Photo ou archives : F-M. Dumas
A brilliant mistake
Yamaha had only been making motorcycles for five years when it decided to go into scooters, an already overcrowded market sector in Japan. The SC1, launched in March 1960, was lavishly equipped; while the engine was certainly derived from that of the 1956 YC1 (but mounted longitudinally and with forced-air cooling), the rest of the bike was remarkably innovative. Its styling was particularly successful - streamlined, youthful and rational.
Yamaha Does Too Much
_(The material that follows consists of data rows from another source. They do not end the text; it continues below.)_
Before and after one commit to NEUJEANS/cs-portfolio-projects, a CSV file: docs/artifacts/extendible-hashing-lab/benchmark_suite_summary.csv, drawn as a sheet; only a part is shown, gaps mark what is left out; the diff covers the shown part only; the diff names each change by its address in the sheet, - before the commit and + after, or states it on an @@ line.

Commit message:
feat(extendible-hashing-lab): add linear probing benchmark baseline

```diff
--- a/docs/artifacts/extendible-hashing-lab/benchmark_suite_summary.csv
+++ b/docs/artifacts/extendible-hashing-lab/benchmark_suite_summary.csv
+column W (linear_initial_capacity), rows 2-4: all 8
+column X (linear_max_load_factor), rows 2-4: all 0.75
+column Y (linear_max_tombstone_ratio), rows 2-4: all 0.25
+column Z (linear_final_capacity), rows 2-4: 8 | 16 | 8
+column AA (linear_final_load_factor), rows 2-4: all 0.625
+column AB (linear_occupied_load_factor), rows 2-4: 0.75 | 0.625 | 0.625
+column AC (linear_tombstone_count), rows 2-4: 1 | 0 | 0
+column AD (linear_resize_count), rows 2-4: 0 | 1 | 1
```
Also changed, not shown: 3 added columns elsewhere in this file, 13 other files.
Yamaha invested heavily in the SC1, which used a transmission incorporating a real hydraulic torque converter mounted on the end of the crankshaft, a two-speed automatic gearbox, and shaft final drive. Producing the pressed-steel chassis/body called for complex tools, and the suspension - with single swinging arms front and rear - stood out from the normal run of scooters, as did the ten-inch wheels, which gave greater stability than the usual eight-inch wheels. Priced at 150,000 yen, the SCl was not expensive compared with the rival Silver Pigeon, which was heavier, less powerful and less elegant, but cost 175,000 yen.
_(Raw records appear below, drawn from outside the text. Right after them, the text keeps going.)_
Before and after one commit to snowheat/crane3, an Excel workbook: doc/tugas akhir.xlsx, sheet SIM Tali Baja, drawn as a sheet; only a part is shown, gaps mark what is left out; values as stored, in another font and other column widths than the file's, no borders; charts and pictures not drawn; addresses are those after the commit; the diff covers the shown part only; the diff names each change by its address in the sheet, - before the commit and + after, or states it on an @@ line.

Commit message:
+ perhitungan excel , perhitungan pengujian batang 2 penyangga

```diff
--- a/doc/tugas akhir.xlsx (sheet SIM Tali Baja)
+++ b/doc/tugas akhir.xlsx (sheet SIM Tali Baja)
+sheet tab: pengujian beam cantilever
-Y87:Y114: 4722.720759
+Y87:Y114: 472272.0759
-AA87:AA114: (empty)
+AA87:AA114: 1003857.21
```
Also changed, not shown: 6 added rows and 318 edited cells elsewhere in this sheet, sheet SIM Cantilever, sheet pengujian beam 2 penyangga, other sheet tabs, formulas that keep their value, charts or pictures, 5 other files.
Unreliable and Uncertain
Sadly, the SCl was not only extremely difficult to produce, but its reliability was extremely uncertain. It cost Yamaha a great deal; though it was only in production a short while, it seriously imperiled the financial health of the young venturer.
Engine: 175cc ( 62x58mm) single-cylinder with forced-air cooling; ignition and starting by dynastart
Power Rating: 10.3 hp@ 5500 rpm
Fuel System: carburetor
Transmission: two-speed automatic, hydraulic torque converter; shaft final drive
Suspension: single swinging arm (front); single swinging arm (rear)
Brakes: drum (front & rear)
Wheels: 3.50x10 inch
Weight: 271 lb
Maximum Speed: 56 mph
Yamaha 's first scooter was such a disaster that the company didn 't venture into the scooter market again until1977.